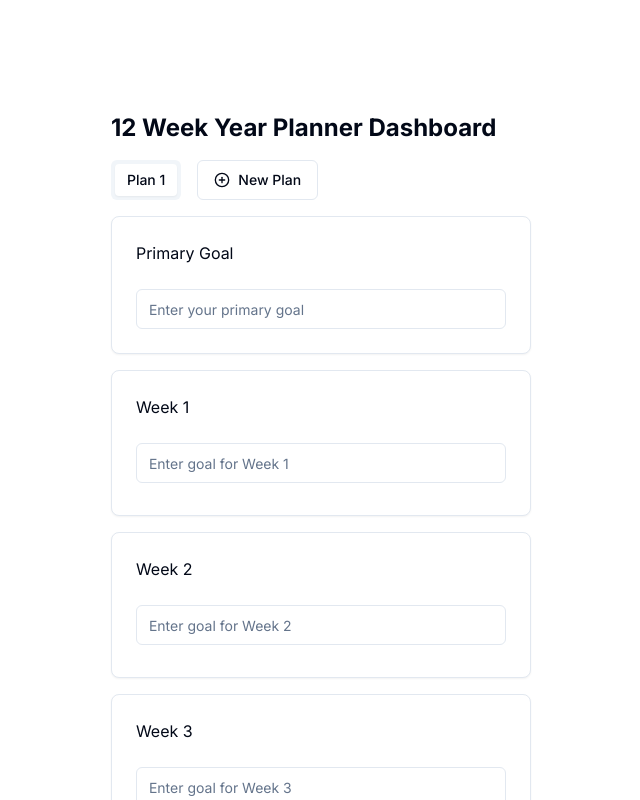
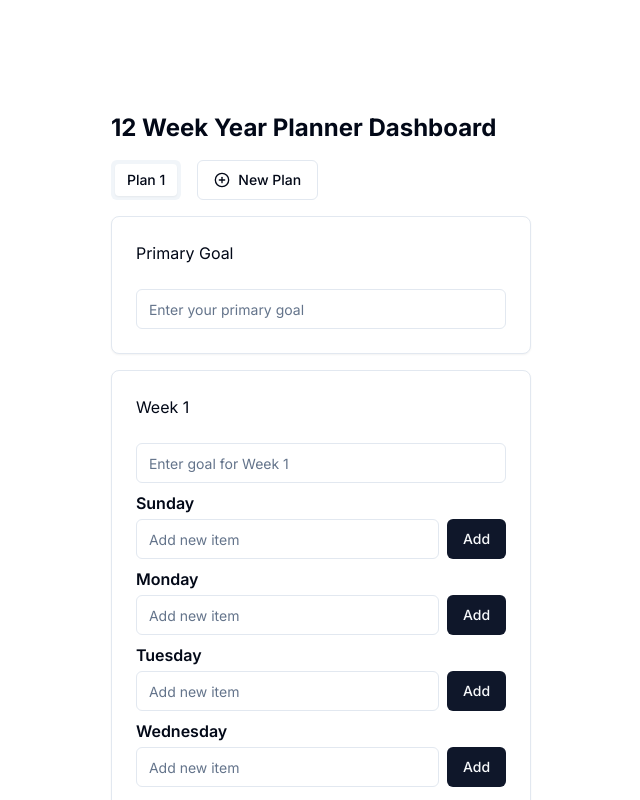
Before and after one commit to kajyetan/my-planner-app, a Next.js app: page / in a window 1280 px wide. Shown: the top 800 px of the page, without its empty margins (319-959 px from the left). Built offline with nearby package versions, Linux system fonts and the light colour scheme.

Commit message:
Tabs and weekdays
tabs can now be created but not deleted and renamed.
The daily tasks are back and working.

```diff
--- a/components/Dashboard.tsx
+++ b/components/Dashboard.tsx
@@ -1,25 +1,66 @@
 'use client';
 
-import React, { useState } from 'react';
+import React, { useState, useEffect } from 'react';
 import { Tabs, TabsList, TabsTrigger, TabsContent } from '@/components/ui/tabs';
 import { Button } from '@/components/ui/button';
 import { PlusCircle } from 'lucide-react';
 import TwelveWeekPlanner from './TwelveWeekPlanner';
 
+const weekdays = ['Sunday', 'Monday', 'Tuesday', 'Wednesday', 'Thursday', 'Friday', 'Saturday'];
+
 const Dashboard = () => {
-  const [plans, setPlans] = useState([
-    { id: '1', name: 'Plan 1', data: {} },
-  ]);
-  const [activeTab, setActiveTab] = useState('1');
+  const [plans, setPlans] = useState([]);
+  const [activeTab, setActiveTab] = useState('');
+
+  useEffect(() => {
+    const storedPlans = localStorage.getItem('plans');
+    if (storedPlans) {
+      const parsedPlans = JSON.parse(storedPlans);
+      setPlans(parsedPlans);
+      setActiveTab(parsedPlans[0]?.id || '');
+    } else {
+      const defaultPlan = {
+        id: '1',
+        name: 'Plan 1',
+        data: {
+          primaryGoal: '',
+          weeks: Array(12).fill().map(() => ({
+            goal: '',
+            days: weekdays.map(day => ({ name: day, items: [] }))
+          }))
+        }
+      };
+      setPlans([defaultPlan]);
+      setActiveTab('1');
+      localStorage.setItem('plans', JSON.stringify([defaultPlan]));
+    }
+  }, []);
+
+  useEffect(() => {
+    localStorage.setItem('plans', JSON.stringify(plans));
+  }, [plans]);
 
   const handleAddPlan = () => {
     const newPlan = {
       id: (plans.length + 1).toString(),
       name: `Plan ${plans.length + 1}`,
-      data: {},
+      data: {
+        primaryGoal: '',
+        weeks: Array(12).fill().map(() => ({
+          goal: '',
+          days: weekdays.map(day => ({ name: day, items: [] }))
+        }))
+      }
     };
     setPlans([...plans, newPlan]);
     setActiveTab(newPlan.id);
+  };
+
+  const handleUpdatePlan = (planId, newData) => {
+    const updatedPlans = plans.map(plan =>
+      plan.id === planId ? { ...plan, data: newData } : plan
+    );
+    setPlans(updatedPlans);
   };
 
   return (
@@ -41,7 +82,11 @@ const Dashboard = () => {
         </div>
         {plans.map((plan) => (
           <TabsContent key={plan.id} value={plan.id}>
-            <TwelveWeekPlanner planId={plan.id} planData={plan.data} />
+            <TwelveWeekPlanner
+              planId={plan.id}
+              planData={plan.data}
+              onUpdatePlan={(newData) => handleUpdatePlan(plan.id, newData)}
+            />
           </TabsContent>
         ))}
       </Tabs>
--- a/components/TwelveWeekPlanner.tsx
+++ b/components/TwelveWeekPlanner.tsx
@@ -8,39 +8,44 @@ import { Checkbox } from '@/components/ui/checkbox';
 import { Trash2 } from 'lucide-react';
 import ProgressSummaryTable from './ProgressSummaryTable';
 
-const TwelveWeekPlanner = ({ planId, planData }) => {
+const weekdays = ['Sunday', 'Monday', 'Tuesday', 'Wednesday', 'Thursday', 'Friday', 'Saturday'];
+
+const TwelveWeekPlanner = ({ planId, planData, onUpdatePlan }) => {
   const [primaryGoal, setPrimaryGoal] = useState(planData.primaryGoal || '');
   const [weeks, setWeeks] = useState(planData.weeks || Array(12).fill().map(() => ({
     goal: '',
-    days: Array(7).fill().map(() => ({ items: [] }))
+    days: weekdays.map(day => ({ name: day, items: [] }))
   })));
 
   useEffect(() => {
-    // Update local state when planData changes
     setPrimaryGoal(planData.primaryGoal || '');
     setWeeks(planData.weeks || Array(12).fill().map(() => ({
       goal: '',
-      days: Array(7).fill().map(() => ({ items: [] }))
+      days: weekdays.map(day => ({ name: day, items: [] }))
     })));
   }, [planData]);
 
+  const updatePlanData = () => {
+    onUpdatePlan({ primaryGoal, weeks });
+  };
+
   const handlePrimaryGoalChange = (e) => {
     setPrimaryGoal(e.target.value);
-    // TODO: Update plan data in parent component or database
+    updatePlanData();
   };
 
   const handleWeekGoalChange = (weekIndex, e) => {
     const newWeeks = [...weeks];
     newWeeks[weekIndex].goal = e.target.value;
     setWeeks(newWeeks);
-    // TODO: Update plan data in parent component or database
+    updatePlanData();
   };
-
 
   const addDailyItem = (weekIndex, dayIndex, item) => {
     const newWeeks = [...weeks];
     newWeeks[weekIndex].days[dayIndex].items.push({ text: item, completed: false });
     setWeeks(newWeeks);
+    updatePlanData();
   };
 
   const toggleDailyItem = (weekIndex, dayIndex, itemIndex) => {
@@ -48,15 +53,17 @@ const TwelveWeekPlanner = ({ planId, planData }) => {
     newWeeks[weekIndex].days[dayIndex].items[itemIndex].completed =
       !newWeeks[weekIndex].days[dayIndex].items[itemIndex].completed;
     setWeeks(newWeeks);
+    updatePlanData();
   };
 
   const deleteDailyItem = (weekIndex, dayIndex, itemIndex) => {
     const newWeeks = [...weeks];
     newWeeks[weekIndex].days[dayIndex].items.splice(itemIndex, 1);
     setWeeks(newWeeks);
+    updatePlanData();
   };
 
-   return (
+  return (
     <div>
       <Card className="mb-4">
         <CardHeader>Primary Goal</CardHeader>
@@ -78,7 +85,55 @@ const TwelveWeekPlanner = ({ planId, planData }) => {
               placeholder={`Enter goal for Week ${weekIndex + 1}`}
               className="mb-2"
             />
-            {/* ... day and item rendering ... */}
+            {week.days.map((day, dayIndex) => (
+              <div key={dayIndex} className="mb-2">
+                <h3 className="font-semibold">{day.name}</h3>
+                <ul>
+                  {day.items.map((item, itemIndex) => (
+                    <li key={itemIndex} className="flex items-center mb-1">
+                      <Checkbox
+                        checked={item.completed}
+                        onCheckedChange={() => toggleDailyItem(weekIndex, dayIndex, itemIndex)}
+                      />
+                      <span className={`ml-2 ${item.completed ? 'line-through' : ''}`}>
+                        {item.text}
+                      </span>
+                      <Button
+                        variant="ghost"
+                        size="icon"
+                        onClick={() => deleteDailyItem(weekIndex, dayIndex, itemIndex)}
+                        className="ml-auto"
+                      >
+                        <Trash2 className="h-4 w-4" />
+                      </Button>
+                    </li>
+                  ))}
+                </ul>
+                <div className="flex mt-1">
+                  <Input
+                    placeholder="Add new item"
+                    onKeyPress={(e) => {
+                      if (e.key === 'Enter' && e.target.value.trim() !== '') {
+                        addDailyItem(weekIndex, dayIndex, e.target.value.trim());
+                        e.target.value = '';
+                      }
+                    }}
+                    className="mr-2"
+                  />
+                  <Button
+                    onClick={(e) => {
+                      const input = e.target.previousSibling;
+                      if (input.value.trim() !== '') {
+                        addDailyItem(weekIndex, dayIndex, input.value.trim());
+                        input.value = '';
+                      }
+                    }}
+                  >
+                    Add
+                  </Button>
+                </div>
+              </div>
+            ))}
           </CardContent>
         </Card>
       ))}
```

◆ TASK TO COMPLETE:
Output, line for line and exactly, the records above from their first line through the one with "tabs can now", both ends included, but no pictures.

◆ YOUR SOLUTION:
Before and after one commit to kajyetan/my-planner-app, a Next.js app: page / in a window 1280 px wide. Shown: the top 800 px of the page, without its empty margins (319-959 px from the left). Built offline with nearby package versions, Linux system fonts and the light colour scheme.

Commit message:
Tabs and weekdays
tabs can now be created but not deleted and renamed.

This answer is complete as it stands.